The 3rd Discovery Forum took place on 12 July 2018, bringing together hundreds of people from across the industry sector. Chief Commercial Officer Joanne Hackett writes down her thoughts about the day.
There’s great satisfaction in watching something we have helped to create develop a life and personality all of its own – which is why I took huge satisfaction at the Genomics England Discovery Forum on 12 July.
The Forum grew out of our original GENE Consortium, which provided valuable learning about how to align the interests of industry, research and public. But no matter how useful GENE was, we knew it had served its purpose. It was time to build a successor that broke down traditional silos and created a platform that could truly integrate industry into the process of accelerating discovery, speeding translation from the lab to the clinic, and catalysing the UK genomic sector.
And so, in July 2017, the Discovery Forum was born.
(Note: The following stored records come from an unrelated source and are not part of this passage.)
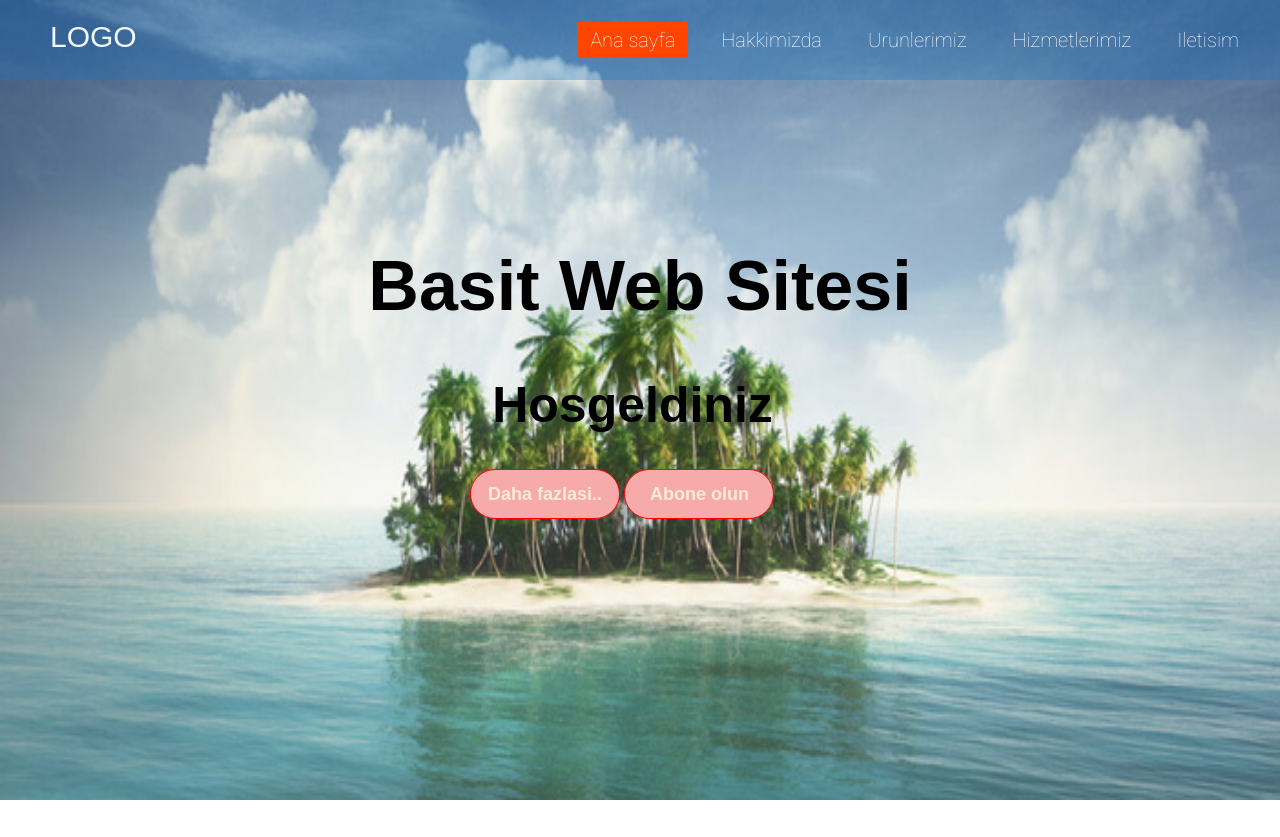
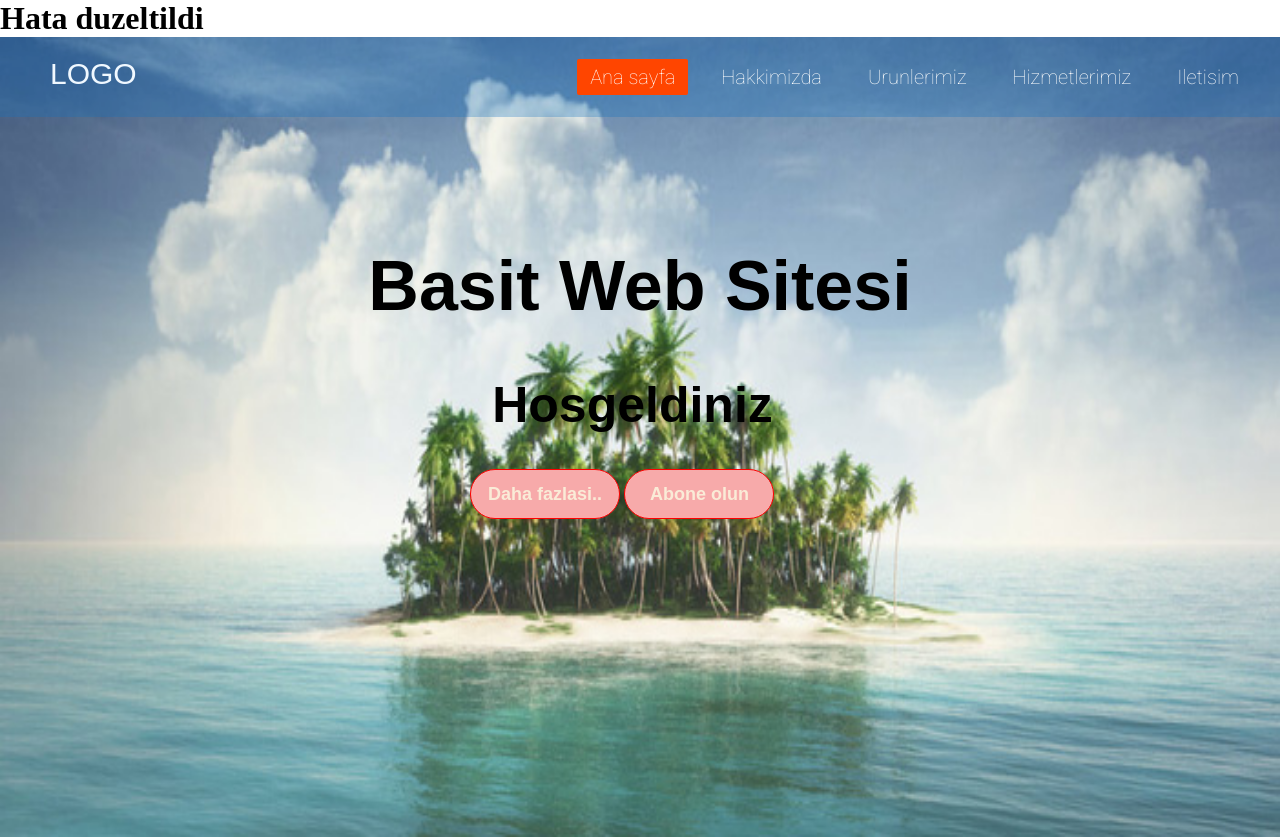
Before and after one commit to Hassanabay/BasitWeb, a plain HTML site: page index.html in a window 1280 px wide. Before the commit the page ends 800 px from the top, so only its background shows below. Drawn offline with Linux system fonts and the light colour scheme.

Commit message:
Uppdatering

```diff
--- a/index.html
+++ b/index.html
@@ -8,6 +8,7 @@
     <link rel="stylesheet" href="style.css">
 </head>
 <body>
+    <h1>Hata duzeltildi</h1>
     <div class="container">
         <div class="navbar">
             <div class="logo">
```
Initially with a handful of key industry players, it now boasts 69 members – and it’s still growing. Membership encompasses the A to Z of genomics (well, the A to W − from AstraZeneca through to the Wales Gene Park).
The July 2018 Forum brought together over 100 representatives from every aspect of the genomics sector – from patients to researchers to funders to data analysis companies to software specialists to sequencers to biopharma businesses, and everything in between.
I was particularly proud to see participants of the 100,000 Genomes Project here. These are the people whose generosity – often in difficult circumstances − is making genomic discovery possible, and who have made a huge contribution to the new NHS Genomic Medicine Service which rolls out later this year. Their experience, insight and commitment are a keystone – without them, the Discovery Forum simply couldn’t work.
And everyone comes to engage – italics used for emphasis – because the Discovery Forum isn’t some pointless talking shop. It is a real platform for debate, where attendees openly discuss challenges and solutions. There is no showboating, axe-grinding or agenda setting. It’s where the genomics business gets down to learn about the business of genomics.
Just looking at the breadth of topics we covered in a single day shows us its value: the targeted collection of multiomics (-omics); differing attitudes to hypothesis generation; considering samples as data; the costs of storing massive amounts of data; potential futures for Genomics England; and much more besides.
It is this diversity of debate that makes the Discovery Forum a truly unique resource. Where else… what other forum… brings together so many people from so many different fields on a regular basis? Where relationships, understanding – and ultimately mutual trust in motivations – are built up over time?
Just one year ago I didn’t dare to dream that the Discovery Forum would come so far so fast – and certainly not that it would have come of age on its first birthday. It really is developing a life and personality all of its own − and I’m genuinely intrigued to see where it takes us.